Bishop is a 7-month old trainee for Guide Dogs for the Blind.
Some classes at the University of Arizona are getting some unexpected visitors dressed in collars and vests. A club, Paws for the Cause, has students training puppies to be service dogs for people with disabilities. The student dog trainers take on this responsibility in addition to their busy college schedules.
Paws for the Cause is the local arm of a national organization called Guide Dogs for the Blind, which specializes in breeding, training and dispersing professional service dogs. From the time the dogs are 8 weeks old, they are partnered with their human participants in Paws for the Cause. The pair then spends an entire year getting the dog ready to help a visually impaired individual mobilize better.
Pricilla Laro, a veterinary science major at the University of Arizona, is referred to as a puppy-raiser within the club, and she can be spotted on campus walking her 7 month-old trainee, Bishop. The two are practically inseparable throughout the day as Laro is required to take Bishop with her to almost any place she would normally visit on campus.
“Its gets him used to human interactions and different kinds of environments as well,” Laro said.
The puppy raisers of Paws for the Cause like to challenge the senses of their trainees, by coordinating a club field-trips to places like the county fair, where the dogs are exposed to all sorts of distracting sounds and smells. The training process for the dogs is tracked through a series of evaluations to assess whether the dog and trainer have put in the appropriate amount of time and effort.
“It’s a really big commitment,” Laro said, “the process is very long, and so it’s not something to go into rather lightly.”
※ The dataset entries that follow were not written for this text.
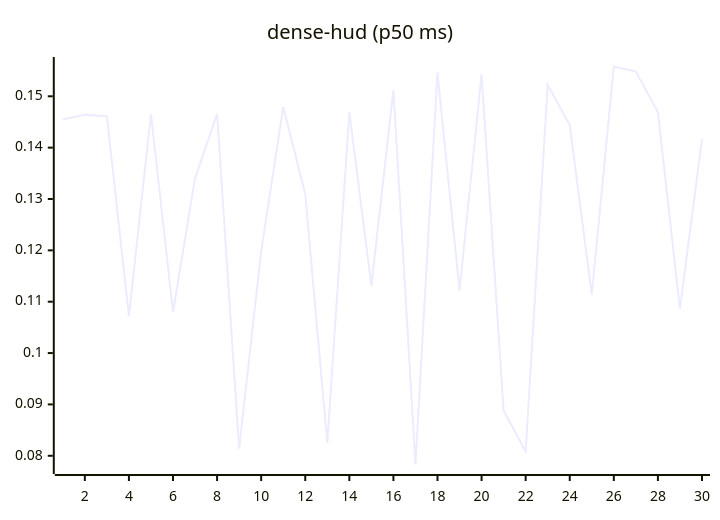
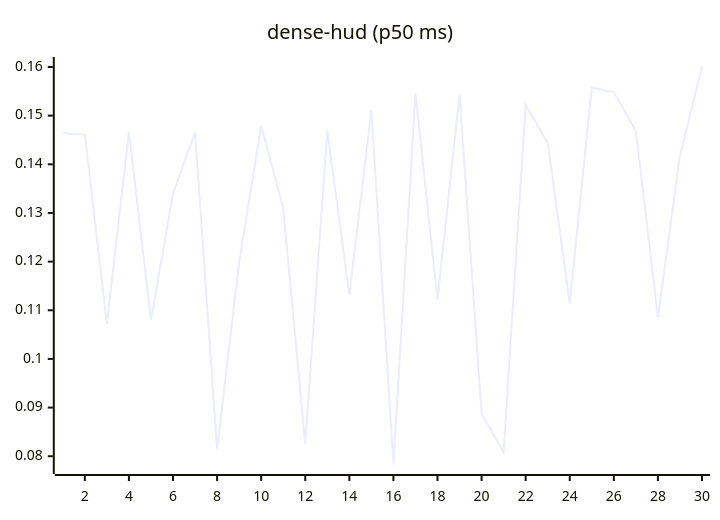
One commit to josha/Facet changed the eighth of 27 diagrams in README.md. Above: the diagram before and after it, drawn with Mermaid. The commit also changed other lines of this file and 2 other files, not shown here.

````diff
--- a/README.md
+++ b/README.md
@@ -112,6 +112,6 @@
 ```mermaid
 xychart-beta
     title "dense-hud (p50 ms)"
     x-axis 1 --> 30
-    line [0.1455, 0.1464, 0.1461, 0.1072, 0.1466, 0.1080, 0.1340, 0.1466, 0.0814, 0.1198, 0.1479, 0.1310, 0.0825, 0.1469, 0.1131, 0.1512, 0.0783, 0.1546, 0.1122, 0.1543, 0.0888, 0.0808, 0.1522, 0.1444, 0.1114, 0.1558, 0.1548, 0.1469, 0.1086, 0.1417]
+    line [0.1464, 0.1461, 0.1072, 0.1466, 0.1080, 0.1340, 0.1466, 0.0814, 0.1198, 0.1479, 0.1310, 0.0825, 0.1469, 0.1131, 0.1512, 0.0783, 0.1546, 0.1122, 0.1543, 0.0888, 0.0808, 0.1522, 0.1444, 0.1114, 0.1558, 0.1548, 0.1469, 0.1086, 0.1417, 0.1601]
 ```
````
Paws for the Cause is open for anyone to join. The club gets together on a weekly basis every Sunday afternoon, with their dogs in tow of course.